* EXERCISE DETAILS
Lines before the one containing "tool_await --> tool_done;" are excluded; reproduce that line and all lines after it in the entries below, exactly.
SUPPLIED INFORMATION below:
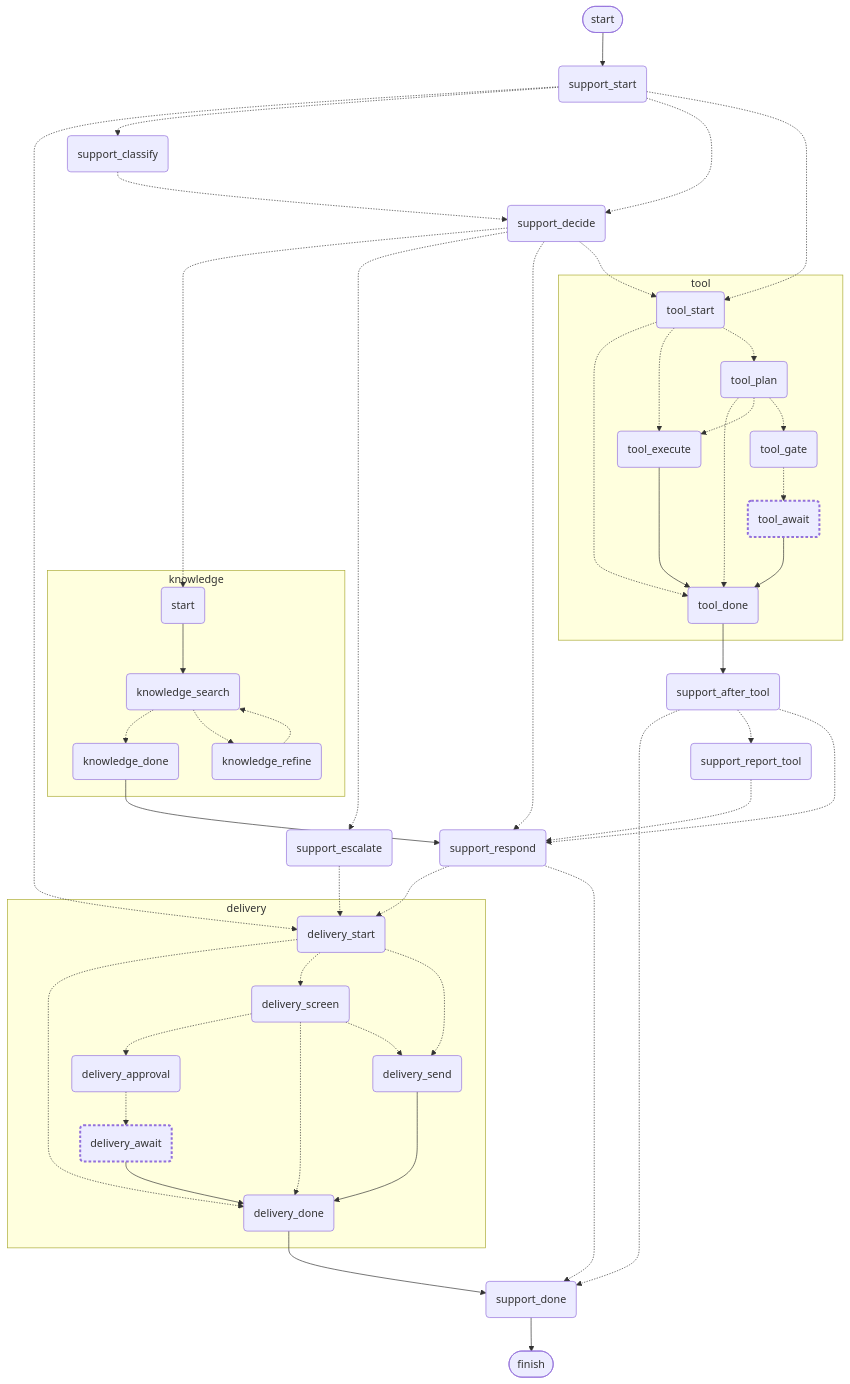
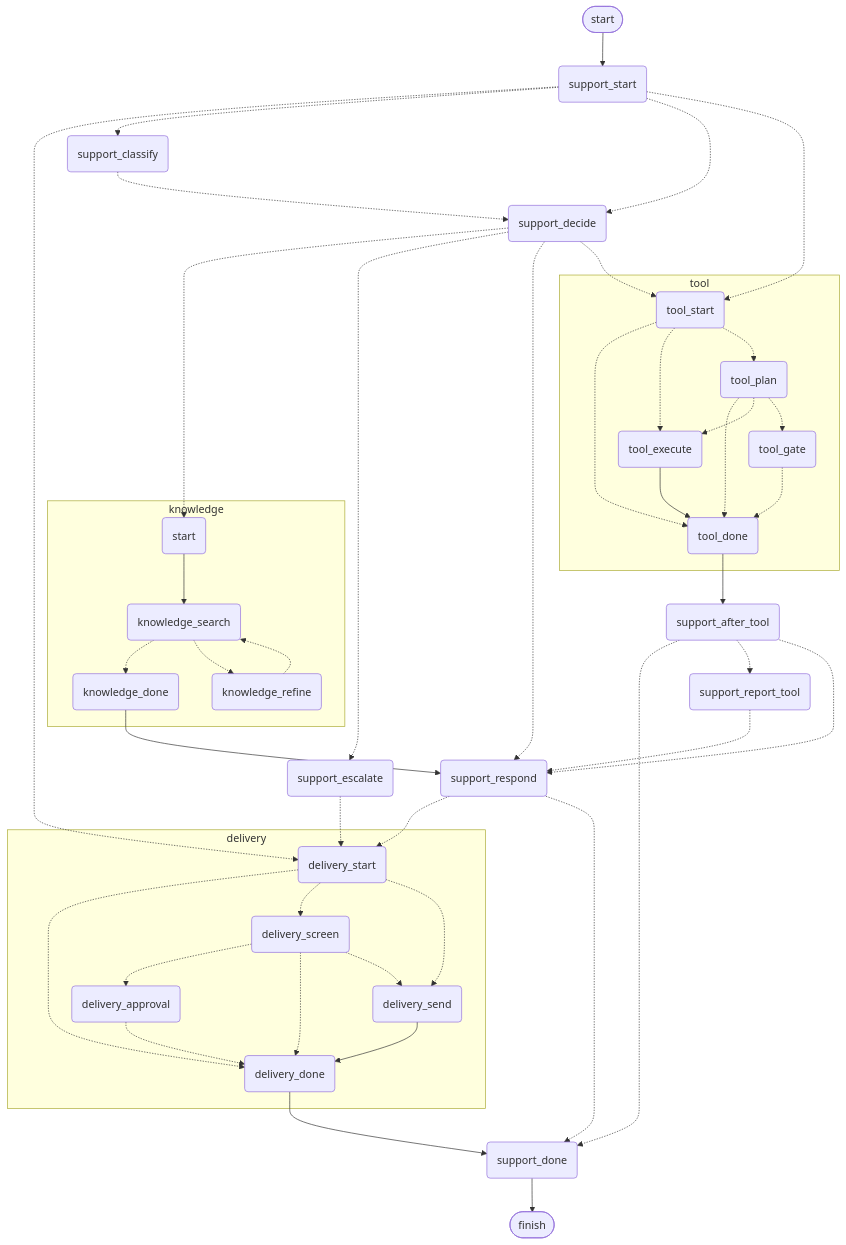
The diagram in src/content/posts/agent-graph-engineering/06-subgraphs-multi-agent-system.md (huynguyengl99/huynguyengl99.github.io), drawn with Mermaid before and after one commit. The commit also changed other lines of this file and 6 other files, not shown here.

First line of the commit message:
Part 7: human in the loop, not in the graph

````diff
--- a/src/content/posts/agent-graph-engineering/06-subgraphs-multi-agent-system.md
+++ b/src/content/posts/agent-graph-engineering/06-subgraphs-multi-agent-system.md
@@ -63,81 +63,74 @@
 ```mermaid
 graph TD;
     start([start])
     support_start(support_start)
     support_classify(support_classify)
     support_decide(support_decide)
     support_escalate(support_escalate)
     support_report_tool(support_report_tool)
     support_respond(support_respond)
     support_after_tool(support_after_tool)
     support_done(support_done)
     finish([finish])
     start --> support_start;
     delivery_done --> support_done;
     knowledge_done --> support_respond;
     support_after_tool -.-> support_done;
     support_after_tool -.-> support_report_tool;
     support_after_tool -.-> support_respond;
     support_classify -.-> support_decide;
     support_decide -.-> knowledge_entry;
     support_decide -.-> support_escalate;
     support_decide -.-> support_respond;
     support_decide -.-> tool_start;
     support_escalate -.-> delivery_start;
     support_report_tool -.-> support_respond;
     support_respond -.-> delivery_start;
     support_respond -.-> support_done;
     support_start -.-> delivery_start;
     support_start -.-> support_classify;
     support_start -.-> support_decide;
     support_start -.-> tool_start;
     tool_done --> support_after_tool;
     support_done --> finish;
     subgraph knowledge
     knowledge_entry(start)
     knowledge_search(knowledge_search)
     knowledge_refine(knowledge_refine)
     knowledge_done(knowledge_done)
     knowledge_entry --> knowledge_search;
     knowledge_refine -.-> knowledge_search;
     knowledge_search -.-> knowledge_done;
     knowledge_search -.-> knowledge_refine;
     end
     subgraph tool
     tool_start(tool_start)
     tool_plan(tool_plan)
     tool_gate(tool_gate)
-    tool_await(tool_await)
     tool_execute(tool_execute)
     tool_done(tool_done)
-    tool_await --> tool_done;
     tool_execute --> tool_done;
-    tool_gate -.-> tool_await;
+    tool_gate -.-> tool_done;
     tool_plan -.-> tool_done;
     tool_plan -.-> tool_execute;
     tool_plan -.-> tool_gate;
     tool_start -.-> tool_done;
     tool_start -.-> tool_execute;
     tool_start -.-> tool_plan;
     end
     subgraph delivery
     delivery_start(delivery_start)
     delivery_screen(delivery_screen)
     delivery_approval(delivery_approval)
-    delivery_await(delivery_await)
     delivery_send(delivery_send)
     delivery_done(delivery_done)
-    delivery_approval -.-> delivery_await;
-    delivery_await --> delivery_done;
+    delivery_approval -.-> delivery_done;
     delivery_screen -.-> delivery_approval;
     delivery_screen -.-> delivery_done;
     delivery_screen -.-> delivery_send;
     delivery_send --> delivery_done;
     delivery_start -.-> delivery_done;
     delivery_start -.-> delivery_screen;
     delivery_start -.-> delivery_send;
     end
-    classDef blocking stroke-width:3px,stroke-dasharray:4 3;
-    class delivery_await blocking;
-    class tool_await blocking;
 ```
````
End of SUPPLIED INFORMATION.
* OUTPUT OF THE TASK
-    tool_await --> tool_done;
     tool_execute --> tool_done;
-    tool_gate -.-> tool_await;
+    tool_gate -.-> tool_done;
     tool_plan -.-> tool_done;
     tool_plan -.-> tool_execute;
     tool_plan -.-> tool_gate;
     tool_start -.-> tool_done;
     tool_start -.-> tool_execute;
     tool_start -.-> tool_plan;
     end
     subgraph delivery
     delivery_start(delivery_start)
     delivery_screen(delivery_screen)
     delivery_approval(delivery_approval)
-    delivery_await(delivery_await)
     delivery_send(delivery_send)
     delivery_done(delivery_done)
-    delivery_approval -.-> delivery_await;
-    delivery_await --> delivery_done;
+    delivery_approval -.-> delivery_done;
     delivery_screen -.-> delivery_approval;
     delivery_screen -.-> delivery_done;
     delivery_screen -.-> delivery_send;
     delivery_send --> delivery_done;
     delivery_start -.-> delivery_done;
     delivery_start -.-> delivery_screen;
     delivery_start -.-> delivery_send;
     end
-    classDef blocking stroke-width:3px,stroke-dasharray:4 3;
-    class delivery_await blocking;
-    class tool_await blocking;
 ```
````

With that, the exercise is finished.